Looking at Malaysia these days from 20,000 feet, you could be forgiven for thinking it’s 1999, and not 2009. The prime minister, a longtime power player in the ruling coalition, fights for his life amidst a tangled web of corruption allegations swirling around his party. The economy is going nowhere, and educated Malaysians are leaving the country in droves. And opposition leader Anwar Ibrahim, the most charismatic – and divisive – politician in the country, is facing a trial for sodomy, which is illegal in Malaysia. Oh, and, like in 1999, when witnesses recanted testimony against Anwar and said they had been tortured in custody, the evidence against Anwar this time wouldn’t exactly pass the test in a U.S. court. (For his part, Anwar denied the previous charges and denies these as well.) All you need is a Y2K scare, maybe a new album by Brittany Spears and it seems like 1999 all over again.
But – not so fast.
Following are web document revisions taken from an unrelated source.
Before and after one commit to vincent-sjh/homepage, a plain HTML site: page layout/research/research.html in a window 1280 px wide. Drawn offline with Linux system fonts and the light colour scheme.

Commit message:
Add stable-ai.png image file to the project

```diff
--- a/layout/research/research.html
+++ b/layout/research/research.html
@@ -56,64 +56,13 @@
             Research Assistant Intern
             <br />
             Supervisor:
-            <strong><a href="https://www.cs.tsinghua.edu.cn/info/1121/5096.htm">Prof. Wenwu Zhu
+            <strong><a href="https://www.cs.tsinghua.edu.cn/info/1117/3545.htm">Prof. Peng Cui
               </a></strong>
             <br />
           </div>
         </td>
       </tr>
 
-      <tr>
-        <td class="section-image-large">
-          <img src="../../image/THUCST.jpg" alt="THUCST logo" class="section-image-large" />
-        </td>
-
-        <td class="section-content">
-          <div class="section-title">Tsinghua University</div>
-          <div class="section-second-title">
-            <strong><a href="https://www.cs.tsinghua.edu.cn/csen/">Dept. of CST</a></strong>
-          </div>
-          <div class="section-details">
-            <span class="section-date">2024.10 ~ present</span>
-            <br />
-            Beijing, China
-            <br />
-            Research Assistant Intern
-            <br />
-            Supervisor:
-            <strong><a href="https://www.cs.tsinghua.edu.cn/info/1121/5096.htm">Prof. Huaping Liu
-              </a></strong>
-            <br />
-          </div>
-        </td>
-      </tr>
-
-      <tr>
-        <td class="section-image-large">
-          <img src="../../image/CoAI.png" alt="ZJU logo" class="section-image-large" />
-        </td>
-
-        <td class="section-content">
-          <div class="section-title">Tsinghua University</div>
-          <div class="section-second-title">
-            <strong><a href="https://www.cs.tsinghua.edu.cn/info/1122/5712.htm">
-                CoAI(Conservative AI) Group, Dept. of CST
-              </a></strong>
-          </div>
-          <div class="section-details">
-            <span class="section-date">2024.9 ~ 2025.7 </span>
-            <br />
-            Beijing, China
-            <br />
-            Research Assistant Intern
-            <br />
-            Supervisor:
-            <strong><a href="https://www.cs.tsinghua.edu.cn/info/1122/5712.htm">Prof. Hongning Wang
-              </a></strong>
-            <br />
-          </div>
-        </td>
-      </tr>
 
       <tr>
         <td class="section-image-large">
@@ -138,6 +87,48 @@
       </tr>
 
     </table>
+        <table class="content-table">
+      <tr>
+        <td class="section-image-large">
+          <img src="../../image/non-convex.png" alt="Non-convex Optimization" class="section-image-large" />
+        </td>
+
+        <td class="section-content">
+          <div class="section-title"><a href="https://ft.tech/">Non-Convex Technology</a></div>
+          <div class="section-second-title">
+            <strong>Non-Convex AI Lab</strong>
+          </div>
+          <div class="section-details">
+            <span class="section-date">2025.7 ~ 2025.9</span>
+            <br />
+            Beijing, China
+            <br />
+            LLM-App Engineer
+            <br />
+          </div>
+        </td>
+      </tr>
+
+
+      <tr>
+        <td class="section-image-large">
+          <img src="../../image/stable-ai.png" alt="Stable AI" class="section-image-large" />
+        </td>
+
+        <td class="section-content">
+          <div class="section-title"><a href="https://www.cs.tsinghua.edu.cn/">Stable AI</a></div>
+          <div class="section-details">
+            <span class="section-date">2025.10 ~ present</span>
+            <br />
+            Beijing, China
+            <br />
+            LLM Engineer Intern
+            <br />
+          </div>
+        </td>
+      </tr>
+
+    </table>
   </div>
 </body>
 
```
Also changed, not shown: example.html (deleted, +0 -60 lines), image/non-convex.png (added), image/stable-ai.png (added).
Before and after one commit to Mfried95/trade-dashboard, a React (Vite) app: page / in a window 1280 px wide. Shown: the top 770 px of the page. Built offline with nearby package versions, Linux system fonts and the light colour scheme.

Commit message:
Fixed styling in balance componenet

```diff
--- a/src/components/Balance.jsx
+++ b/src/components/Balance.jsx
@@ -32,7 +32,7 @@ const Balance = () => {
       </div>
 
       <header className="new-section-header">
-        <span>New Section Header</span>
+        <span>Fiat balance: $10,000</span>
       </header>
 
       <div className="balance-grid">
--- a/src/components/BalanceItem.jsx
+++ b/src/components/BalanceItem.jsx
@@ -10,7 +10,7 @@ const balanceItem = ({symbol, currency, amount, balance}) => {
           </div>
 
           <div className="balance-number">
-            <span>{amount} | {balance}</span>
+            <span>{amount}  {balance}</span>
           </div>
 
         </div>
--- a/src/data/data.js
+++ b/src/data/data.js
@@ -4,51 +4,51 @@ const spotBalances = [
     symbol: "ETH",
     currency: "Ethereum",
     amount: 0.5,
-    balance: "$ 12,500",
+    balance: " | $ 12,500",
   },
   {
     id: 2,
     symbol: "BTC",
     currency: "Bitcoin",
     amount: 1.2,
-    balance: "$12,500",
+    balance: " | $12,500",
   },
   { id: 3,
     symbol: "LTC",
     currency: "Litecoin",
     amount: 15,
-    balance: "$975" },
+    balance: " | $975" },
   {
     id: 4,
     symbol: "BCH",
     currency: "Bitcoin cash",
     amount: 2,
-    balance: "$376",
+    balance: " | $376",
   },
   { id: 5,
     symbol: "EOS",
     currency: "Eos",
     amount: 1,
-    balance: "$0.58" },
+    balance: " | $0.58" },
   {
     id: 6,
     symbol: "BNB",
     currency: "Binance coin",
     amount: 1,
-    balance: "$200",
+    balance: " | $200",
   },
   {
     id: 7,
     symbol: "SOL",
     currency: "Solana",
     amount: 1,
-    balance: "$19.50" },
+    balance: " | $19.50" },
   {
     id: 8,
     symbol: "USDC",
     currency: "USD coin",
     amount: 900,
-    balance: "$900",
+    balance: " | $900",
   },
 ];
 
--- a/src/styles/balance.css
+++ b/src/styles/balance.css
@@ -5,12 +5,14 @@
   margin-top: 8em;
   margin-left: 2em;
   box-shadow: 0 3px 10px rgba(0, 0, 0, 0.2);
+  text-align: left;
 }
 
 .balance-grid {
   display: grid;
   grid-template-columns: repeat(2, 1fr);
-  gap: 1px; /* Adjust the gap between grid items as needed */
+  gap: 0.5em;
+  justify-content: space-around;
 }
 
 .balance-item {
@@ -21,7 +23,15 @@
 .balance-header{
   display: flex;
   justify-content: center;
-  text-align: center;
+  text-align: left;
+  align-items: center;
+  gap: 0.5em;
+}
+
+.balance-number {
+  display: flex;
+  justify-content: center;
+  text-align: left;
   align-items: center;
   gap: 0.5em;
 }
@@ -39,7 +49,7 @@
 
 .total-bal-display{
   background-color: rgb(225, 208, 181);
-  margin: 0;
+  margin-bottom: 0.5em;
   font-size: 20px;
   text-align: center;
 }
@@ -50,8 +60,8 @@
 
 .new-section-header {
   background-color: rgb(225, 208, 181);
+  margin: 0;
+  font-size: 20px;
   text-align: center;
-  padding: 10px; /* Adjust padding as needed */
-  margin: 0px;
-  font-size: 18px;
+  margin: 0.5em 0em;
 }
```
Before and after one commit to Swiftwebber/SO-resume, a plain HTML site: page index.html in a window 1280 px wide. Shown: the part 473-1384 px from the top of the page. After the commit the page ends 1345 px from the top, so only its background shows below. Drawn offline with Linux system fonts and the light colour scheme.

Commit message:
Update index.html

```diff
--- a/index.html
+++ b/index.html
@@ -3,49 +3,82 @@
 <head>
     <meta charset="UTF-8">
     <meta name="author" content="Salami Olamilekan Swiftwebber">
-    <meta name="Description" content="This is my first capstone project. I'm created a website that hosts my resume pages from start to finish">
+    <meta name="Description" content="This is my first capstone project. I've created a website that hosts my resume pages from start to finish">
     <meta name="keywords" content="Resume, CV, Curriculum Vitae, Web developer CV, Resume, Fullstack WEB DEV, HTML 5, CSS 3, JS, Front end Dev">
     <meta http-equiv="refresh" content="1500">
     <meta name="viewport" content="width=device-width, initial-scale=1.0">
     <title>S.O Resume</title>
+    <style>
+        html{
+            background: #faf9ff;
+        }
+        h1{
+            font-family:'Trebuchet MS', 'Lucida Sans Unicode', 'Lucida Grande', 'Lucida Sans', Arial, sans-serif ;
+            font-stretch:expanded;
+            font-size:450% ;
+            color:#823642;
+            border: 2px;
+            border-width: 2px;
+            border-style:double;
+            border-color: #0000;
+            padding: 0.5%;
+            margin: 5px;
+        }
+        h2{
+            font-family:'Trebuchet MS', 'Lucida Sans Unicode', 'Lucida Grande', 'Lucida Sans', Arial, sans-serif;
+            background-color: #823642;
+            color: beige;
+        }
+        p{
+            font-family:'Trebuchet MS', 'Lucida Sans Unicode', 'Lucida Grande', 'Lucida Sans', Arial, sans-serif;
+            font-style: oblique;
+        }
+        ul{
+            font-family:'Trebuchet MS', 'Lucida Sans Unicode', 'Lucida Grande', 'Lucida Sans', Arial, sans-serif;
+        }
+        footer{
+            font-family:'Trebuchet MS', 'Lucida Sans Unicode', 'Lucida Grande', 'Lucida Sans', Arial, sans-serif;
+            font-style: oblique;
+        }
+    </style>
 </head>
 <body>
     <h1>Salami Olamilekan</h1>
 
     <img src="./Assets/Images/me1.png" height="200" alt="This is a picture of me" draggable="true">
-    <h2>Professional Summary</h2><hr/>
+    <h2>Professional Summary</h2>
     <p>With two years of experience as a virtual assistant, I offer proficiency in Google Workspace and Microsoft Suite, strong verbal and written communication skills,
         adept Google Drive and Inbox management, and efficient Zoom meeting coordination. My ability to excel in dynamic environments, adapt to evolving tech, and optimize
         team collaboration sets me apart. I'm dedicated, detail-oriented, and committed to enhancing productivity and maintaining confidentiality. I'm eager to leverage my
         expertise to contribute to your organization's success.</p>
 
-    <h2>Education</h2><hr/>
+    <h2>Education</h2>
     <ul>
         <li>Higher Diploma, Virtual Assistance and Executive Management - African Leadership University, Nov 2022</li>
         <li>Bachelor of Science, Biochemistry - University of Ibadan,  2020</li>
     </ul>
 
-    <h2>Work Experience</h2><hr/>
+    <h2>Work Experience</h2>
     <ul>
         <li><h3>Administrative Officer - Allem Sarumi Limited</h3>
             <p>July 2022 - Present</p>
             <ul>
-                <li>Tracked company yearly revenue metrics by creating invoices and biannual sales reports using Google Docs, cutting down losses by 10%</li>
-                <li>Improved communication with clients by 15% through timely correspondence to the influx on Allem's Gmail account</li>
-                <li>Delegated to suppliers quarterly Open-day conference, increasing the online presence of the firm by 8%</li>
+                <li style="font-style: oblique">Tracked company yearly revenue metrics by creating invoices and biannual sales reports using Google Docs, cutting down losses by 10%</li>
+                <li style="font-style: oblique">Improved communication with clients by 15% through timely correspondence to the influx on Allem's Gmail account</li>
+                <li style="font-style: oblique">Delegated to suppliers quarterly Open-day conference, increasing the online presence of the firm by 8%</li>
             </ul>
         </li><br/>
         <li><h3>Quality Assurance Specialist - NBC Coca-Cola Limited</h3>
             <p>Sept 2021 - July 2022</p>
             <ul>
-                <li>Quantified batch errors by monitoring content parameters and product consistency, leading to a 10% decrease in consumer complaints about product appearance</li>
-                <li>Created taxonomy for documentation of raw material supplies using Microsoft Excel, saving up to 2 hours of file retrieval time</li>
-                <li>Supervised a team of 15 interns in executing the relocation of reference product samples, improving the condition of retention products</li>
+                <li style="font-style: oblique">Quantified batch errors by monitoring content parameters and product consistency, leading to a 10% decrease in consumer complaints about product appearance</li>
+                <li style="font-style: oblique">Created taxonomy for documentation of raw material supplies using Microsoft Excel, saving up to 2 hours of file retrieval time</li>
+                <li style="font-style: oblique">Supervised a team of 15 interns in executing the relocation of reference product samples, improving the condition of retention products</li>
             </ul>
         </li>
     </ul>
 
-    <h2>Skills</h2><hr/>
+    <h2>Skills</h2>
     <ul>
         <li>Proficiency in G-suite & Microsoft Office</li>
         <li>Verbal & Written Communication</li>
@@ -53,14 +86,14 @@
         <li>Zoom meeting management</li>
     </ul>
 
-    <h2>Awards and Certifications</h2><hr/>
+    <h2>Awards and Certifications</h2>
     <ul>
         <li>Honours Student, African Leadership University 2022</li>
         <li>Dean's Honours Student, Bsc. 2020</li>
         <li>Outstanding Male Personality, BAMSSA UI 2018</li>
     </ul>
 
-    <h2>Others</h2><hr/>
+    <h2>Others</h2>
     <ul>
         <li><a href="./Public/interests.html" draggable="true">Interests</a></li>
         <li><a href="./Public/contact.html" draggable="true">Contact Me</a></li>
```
During Anwar’s previous trial, the trumped-up charges against him did infuriate many Malaysians, and helped spark protests throughout Kuala Lumpur, but ultimately the ruling coalition held on, maintaining its ethnic Malay base and guiding the country through the Asian financial crisis with solid fiscal management. It also, at the time, had the advantage of Mahathir Mohamad in the driver seat, who, for all his flaws, commanded a kind of loyalty within the party and grudging respect throughout the country.
This time, the government, led by Prime Minister Najib Tun Razak, son of a former prime minister, is in a much weaker position, and Anwar’s case could prove even more explosive. The government has proven incapable of controlling the news cycle the way it did in the late 1990s; Malaysia’s promises to allow online media relatively free rein, critical to the government’s desire to position the country as a high-tech center, has made it easier for critics to expose government failures – or obviously flawed trials. Rumors about the prime minister’s links to a murky murder of a model linked, by some sources, to Najib, have been all over the Web, even if the prime minister refuses to address them. Stories of opposition activists who mysteriously disappeared or plunged to their deaths receive plenty of coverage in online Malaysian sites, read by much of the educated classes.
Meanwhile, the ethnic Malay voting base has splintered, with some segments going over to the Anwar-led opposition coalition, which includes the Islamist party PAS. Najib hardly possesses the steely charisma of Mahathir, and he is having trouble holding his own coalition together. And after a decade of greater openness, many average Malaysians are simply unwilling to return to the more repressive days of the 1990s and before, when the government could get away with simply framing an opposition leader. The government may still go through, again, with the Anwar trial, but they can’t count on keeping the peace afterwards.